**What the task asks:**
Isolate every line in the records below with "data" in it.

**Provided records:**
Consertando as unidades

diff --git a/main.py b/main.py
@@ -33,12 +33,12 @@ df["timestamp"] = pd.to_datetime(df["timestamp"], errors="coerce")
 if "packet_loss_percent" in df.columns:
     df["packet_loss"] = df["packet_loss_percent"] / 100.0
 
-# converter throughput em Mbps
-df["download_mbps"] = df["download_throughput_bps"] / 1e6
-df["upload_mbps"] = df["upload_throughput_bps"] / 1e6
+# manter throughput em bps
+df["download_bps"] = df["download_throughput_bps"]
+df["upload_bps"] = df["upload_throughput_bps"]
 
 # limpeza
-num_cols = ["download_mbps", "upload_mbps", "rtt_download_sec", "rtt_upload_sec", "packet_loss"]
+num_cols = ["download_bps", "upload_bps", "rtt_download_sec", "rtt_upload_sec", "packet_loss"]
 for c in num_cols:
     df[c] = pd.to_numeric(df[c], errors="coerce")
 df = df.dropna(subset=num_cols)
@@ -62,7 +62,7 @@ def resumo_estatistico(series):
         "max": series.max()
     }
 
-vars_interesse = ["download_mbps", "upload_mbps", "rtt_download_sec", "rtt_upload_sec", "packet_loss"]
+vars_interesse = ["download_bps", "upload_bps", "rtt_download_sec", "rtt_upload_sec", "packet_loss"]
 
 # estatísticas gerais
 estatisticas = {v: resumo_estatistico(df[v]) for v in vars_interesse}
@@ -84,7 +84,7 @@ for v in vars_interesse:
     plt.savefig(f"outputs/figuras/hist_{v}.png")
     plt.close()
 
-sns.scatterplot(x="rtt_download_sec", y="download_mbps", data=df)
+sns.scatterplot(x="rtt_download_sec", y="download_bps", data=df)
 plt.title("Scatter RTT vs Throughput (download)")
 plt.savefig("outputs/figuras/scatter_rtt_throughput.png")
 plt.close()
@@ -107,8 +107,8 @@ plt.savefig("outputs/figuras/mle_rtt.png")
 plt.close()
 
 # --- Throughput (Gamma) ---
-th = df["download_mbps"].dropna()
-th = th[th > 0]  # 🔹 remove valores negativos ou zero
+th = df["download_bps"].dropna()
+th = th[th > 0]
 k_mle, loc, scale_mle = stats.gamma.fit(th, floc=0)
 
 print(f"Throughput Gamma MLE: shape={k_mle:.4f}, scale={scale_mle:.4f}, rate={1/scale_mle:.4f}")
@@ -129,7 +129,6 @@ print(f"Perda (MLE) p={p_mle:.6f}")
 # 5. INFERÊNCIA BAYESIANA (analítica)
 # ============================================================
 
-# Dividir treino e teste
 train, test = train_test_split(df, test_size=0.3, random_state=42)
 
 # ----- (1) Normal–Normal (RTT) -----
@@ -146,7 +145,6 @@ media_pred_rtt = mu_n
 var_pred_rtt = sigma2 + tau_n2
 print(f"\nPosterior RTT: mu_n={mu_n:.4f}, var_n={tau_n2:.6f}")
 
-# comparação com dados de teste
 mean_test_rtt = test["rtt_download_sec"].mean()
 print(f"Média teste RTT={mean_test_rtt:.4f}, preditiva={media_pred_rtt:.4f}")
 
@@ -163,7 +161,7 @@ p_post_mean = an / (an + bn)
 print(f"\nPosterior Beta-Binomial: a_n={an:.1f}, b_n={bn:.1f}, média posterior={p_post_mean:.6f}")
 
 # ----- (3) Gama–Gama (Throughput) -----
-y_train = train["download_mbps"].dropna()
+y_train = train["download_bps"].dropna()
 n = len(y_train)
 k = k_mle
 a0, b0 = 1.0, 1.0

==

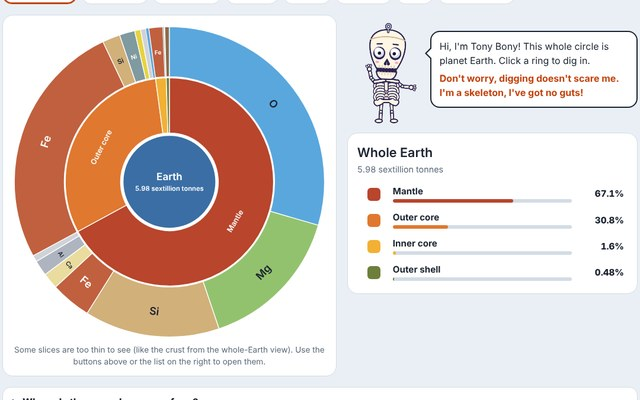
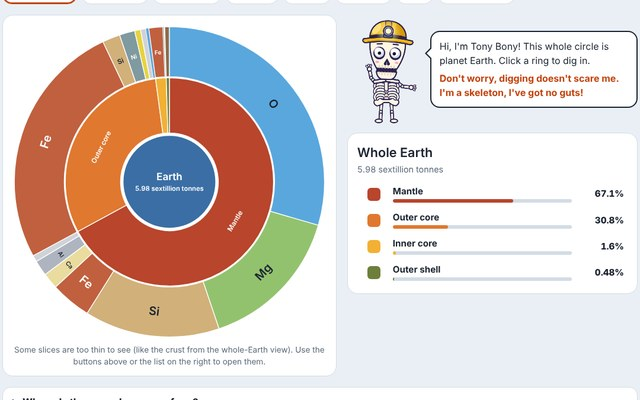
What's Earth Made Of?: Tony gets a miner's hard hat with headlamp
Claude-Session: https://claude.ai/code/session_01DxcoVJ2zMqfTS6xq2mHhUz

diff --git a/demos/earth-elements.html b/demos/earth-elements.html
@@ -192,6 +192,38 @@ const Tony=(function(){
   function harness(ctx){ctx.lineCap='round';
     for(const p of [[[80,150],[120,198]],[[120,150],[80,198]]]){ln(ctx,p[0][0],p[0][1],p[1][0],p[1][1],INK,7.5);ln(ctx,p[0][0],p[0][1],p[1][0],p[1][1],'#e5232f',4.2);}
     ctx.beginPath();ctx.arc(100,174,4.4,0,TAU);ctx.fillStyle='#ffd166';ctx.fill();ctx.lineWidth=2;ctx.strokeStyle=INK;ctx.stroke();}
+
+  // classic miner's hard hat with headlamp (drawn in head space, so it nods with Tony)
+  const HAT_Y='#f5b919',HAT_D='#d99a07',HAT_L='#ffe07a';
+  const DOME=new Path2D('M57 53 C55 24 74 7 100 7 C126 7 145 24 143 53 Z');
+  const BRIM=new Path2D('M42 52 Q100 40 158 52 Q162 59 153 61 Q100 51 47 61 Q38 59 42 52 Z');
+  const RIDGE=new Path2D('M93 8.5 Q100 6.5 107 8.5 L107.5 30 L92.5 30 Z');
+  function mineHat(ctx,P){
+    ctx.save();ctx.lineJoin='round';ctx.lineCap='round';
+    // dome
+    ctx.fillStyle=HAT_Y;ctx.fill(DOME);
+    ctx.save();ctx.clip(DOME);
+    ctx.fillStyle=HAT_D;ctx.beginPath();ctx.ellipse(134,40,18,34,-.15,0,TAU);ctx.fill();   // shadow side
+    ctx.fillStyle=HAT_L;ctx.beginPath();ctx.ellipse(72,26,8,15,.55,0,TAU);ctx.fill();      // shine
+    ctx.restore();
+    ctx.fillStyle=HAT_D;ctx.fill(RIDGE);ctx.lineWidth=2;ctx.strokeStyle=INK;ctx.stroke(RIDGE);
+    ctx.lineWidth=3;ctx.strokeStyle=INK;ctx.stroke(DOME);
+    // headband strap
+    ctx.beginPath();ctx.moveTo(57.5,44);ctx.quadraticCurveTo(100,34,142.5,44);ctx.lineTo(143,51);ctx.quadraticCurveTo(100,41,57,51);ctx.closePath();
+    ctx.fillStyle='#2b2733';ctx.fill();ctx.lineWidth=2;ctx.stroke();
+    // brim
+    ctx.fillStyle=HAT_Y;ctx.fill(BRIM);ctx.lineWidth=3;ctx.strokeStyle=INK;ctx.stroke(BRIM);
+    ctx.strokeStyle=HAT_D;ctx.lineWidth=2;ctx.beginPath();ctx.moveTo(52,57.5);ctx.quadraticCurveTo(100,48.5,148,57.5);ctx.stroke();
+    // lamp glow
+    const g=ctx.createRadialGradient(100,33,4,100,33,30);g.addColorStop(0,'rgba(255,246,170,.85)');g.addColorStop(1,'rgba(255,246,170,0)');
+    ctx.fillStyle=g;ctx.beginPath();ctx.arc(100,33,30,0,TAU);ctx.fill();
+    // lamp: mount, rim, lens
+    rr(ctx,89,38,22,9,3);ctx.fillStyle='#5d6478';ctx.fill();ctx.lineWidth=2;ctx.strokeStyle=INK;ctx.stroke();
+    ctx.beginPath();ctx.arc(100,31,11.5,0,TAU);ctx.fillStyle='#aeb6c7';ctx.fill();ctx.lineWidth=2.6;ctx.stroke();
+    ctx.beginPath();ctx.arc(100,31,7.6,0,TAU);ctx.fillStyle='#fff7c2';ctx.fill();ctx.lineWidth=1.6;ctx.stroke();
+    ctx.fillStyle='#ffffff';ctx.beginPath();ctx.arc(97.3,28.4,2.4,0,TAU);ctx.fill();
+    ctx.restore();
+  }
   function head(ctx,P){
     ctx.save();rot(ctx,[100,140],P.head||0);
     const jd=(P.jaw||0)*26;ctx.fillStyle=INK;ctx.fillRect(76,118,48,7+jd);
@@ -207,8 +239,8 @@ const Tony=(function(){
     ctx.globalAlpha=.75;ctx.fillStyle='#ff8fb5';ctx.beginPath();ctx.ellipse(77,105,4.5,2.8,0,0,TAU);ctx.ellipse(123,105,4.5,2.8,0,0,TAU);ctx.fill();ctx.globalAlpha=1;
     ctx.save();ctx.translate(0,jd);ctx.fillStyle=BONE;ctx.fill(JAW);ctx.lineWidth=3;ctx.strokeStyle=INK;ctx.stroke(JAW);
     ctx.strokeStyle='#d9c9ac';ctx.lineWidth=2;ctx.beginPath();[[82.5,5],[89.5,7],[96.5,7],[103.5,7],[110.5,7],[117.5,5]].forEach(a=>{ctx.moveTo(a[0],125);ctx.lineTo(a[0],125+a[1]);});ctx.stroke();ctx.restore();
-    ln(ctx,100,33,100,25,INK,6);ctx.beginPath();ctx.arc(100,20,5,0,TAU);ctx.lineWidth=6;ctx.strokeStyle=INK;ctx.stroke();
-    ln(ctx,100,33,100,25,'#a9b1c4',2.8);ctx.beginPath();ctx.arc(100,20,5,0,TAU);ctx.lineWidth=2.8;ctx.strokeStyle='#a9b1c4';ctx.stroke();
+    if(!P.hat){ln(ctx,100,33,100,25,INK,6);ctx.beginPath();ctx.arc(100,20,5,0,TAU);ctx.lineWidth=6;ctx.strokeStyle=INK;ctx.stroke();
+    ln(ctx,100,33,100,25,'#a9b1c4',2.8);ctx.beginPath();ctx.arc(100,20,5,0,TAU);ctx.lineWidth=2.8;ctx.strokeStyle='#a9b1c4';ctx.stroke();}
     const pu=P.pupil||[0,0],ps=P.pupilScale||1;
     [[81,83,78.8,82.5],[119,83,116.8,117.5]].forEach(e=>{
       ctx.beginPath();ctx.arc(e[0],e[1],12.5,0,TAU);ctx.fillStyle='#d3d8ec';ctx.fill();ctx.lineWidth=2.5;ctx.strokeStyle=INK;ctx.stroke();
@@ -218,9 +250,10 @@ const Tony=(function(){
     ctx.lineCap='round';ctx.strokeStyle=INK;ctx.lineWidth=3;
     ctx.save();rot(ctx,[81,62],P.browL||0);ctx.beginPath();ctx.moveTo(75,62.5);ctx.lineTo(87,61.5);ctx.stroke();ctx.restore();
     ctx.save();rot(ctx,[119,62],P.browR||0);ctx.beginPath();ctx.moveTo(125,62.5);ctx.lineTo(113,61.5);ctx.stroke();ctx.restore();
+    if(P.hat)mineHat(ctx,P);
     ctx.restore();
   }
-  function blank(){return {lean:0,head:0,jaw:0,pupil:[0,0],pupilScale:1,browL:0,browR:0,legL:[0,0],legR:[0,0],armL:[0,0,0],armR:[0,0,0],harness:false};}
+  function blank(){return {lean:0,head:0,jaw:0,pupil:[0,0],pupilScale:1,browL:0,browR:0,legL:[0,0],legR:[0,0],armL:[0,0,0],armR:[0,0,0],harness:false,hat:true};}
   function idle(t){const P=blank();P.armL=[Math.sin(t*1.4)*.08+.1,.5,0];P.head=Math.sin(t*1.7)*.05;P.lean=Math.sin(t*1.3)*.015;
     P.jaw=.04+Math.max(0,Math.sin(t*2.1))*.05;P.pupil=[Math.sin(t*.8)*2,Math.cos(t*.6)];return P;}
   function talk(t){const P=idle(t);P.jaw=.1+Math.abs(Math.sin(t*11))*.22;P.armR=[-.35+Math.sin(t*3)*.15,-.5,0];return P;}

**Answer below:**
-sns.scatterplot(x="rtt_download_sec", y="download_mbps", data=df)
+sns.scatterplot(x="rtt_download_sec", y="download_bps", data=df)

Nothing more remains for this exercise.